■ **The problem**: The result should be an exact copy of the entries below, free of pictures.

[Revision comparison data]
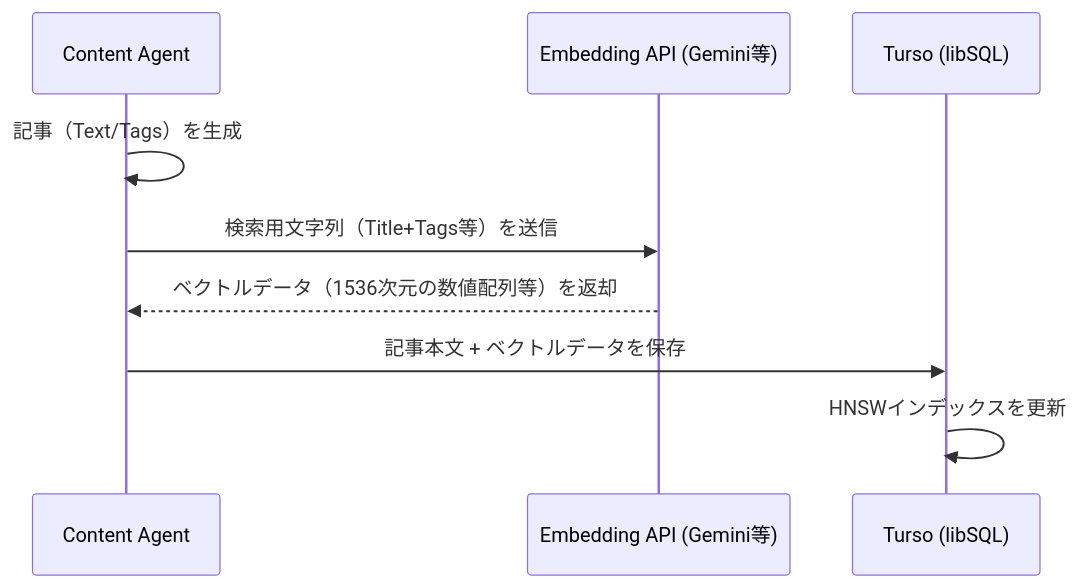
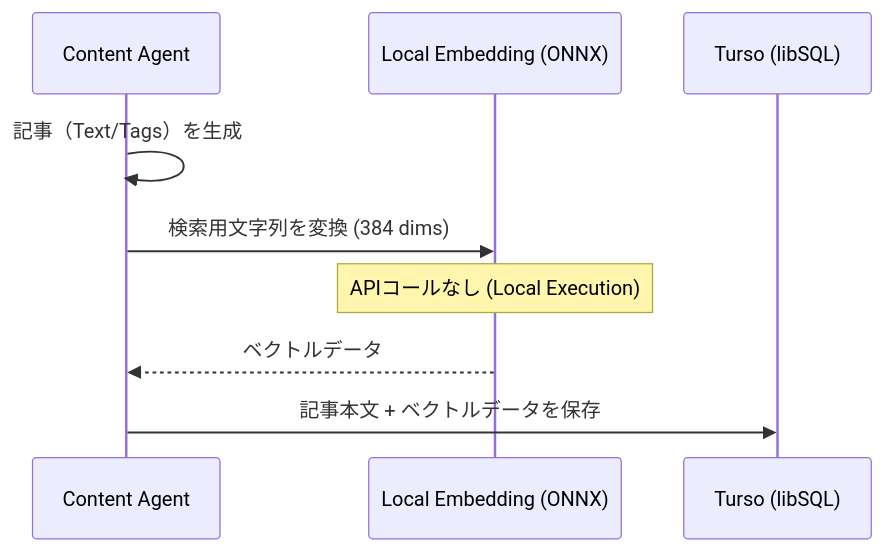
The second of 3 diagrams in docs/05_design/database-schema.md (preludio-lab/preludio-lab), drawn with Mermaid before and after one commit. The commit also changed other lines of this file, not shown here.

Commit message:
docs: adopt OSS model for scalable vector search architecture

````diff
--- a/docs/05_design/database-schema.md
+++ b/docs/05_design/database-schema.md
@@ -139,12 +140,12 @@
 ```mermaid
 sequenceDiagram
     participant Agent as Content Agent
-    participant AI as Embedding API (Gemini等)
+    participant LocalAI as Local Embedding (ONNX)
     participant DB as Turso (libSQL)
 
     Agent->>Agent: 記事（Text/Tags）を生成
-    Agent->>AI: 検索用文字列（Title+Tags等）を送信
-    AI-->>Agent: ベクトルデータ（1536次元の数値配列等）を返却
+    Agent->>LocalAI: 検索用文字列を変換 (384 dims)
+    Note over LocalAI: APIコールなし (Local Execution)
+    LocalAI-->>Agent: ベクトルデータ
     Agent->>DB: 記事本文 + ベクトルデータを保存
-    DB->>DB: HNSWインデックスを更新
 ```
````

■ **Answer to the problem**:
The second of 3 diagrams in docs/05_design/database-schema.md (preludio-lab/preludio-lab), drawn with Mermaid before and after one commit. The commit also changed other lines of this file, not shown here.

Commit message:
docs: adopt OSS model for scalable vector search architecture

````diff
--- a/docs/05_design/database-schema.md
+++ b/docs/05_design/database-schema.md
@@ -139,12 +140,12 @@
 ```mermaid
 sequenceDiagram
     participant Agent as Content Agent
-    participant AI as Embedding API (Gemini等)
+    participant LocalAI as Local Embedding (ONNX)
     participant DB as Turso (libSQL)
 
     Agent->>Agent: 記事（Text/Tags）を生成
-    Agent->>AI: 検索用文字列（Title+Tags等）を送信
-    AI-->>Agent: ベクトルデータ（1536次元の数値配列等）を返却
+    Agent->>LocalAI: 検索用文字列を変換 (384 dims)
+    Note over LocalAI: APIコールなし (Local Execution)
+    LocalAI-->>Agent: ベクトルデータ
     Agent->>DB: 記事本文 + ベクトルデータを保存
-    DB->>DB: HNSWインデックスを更新
 ```
````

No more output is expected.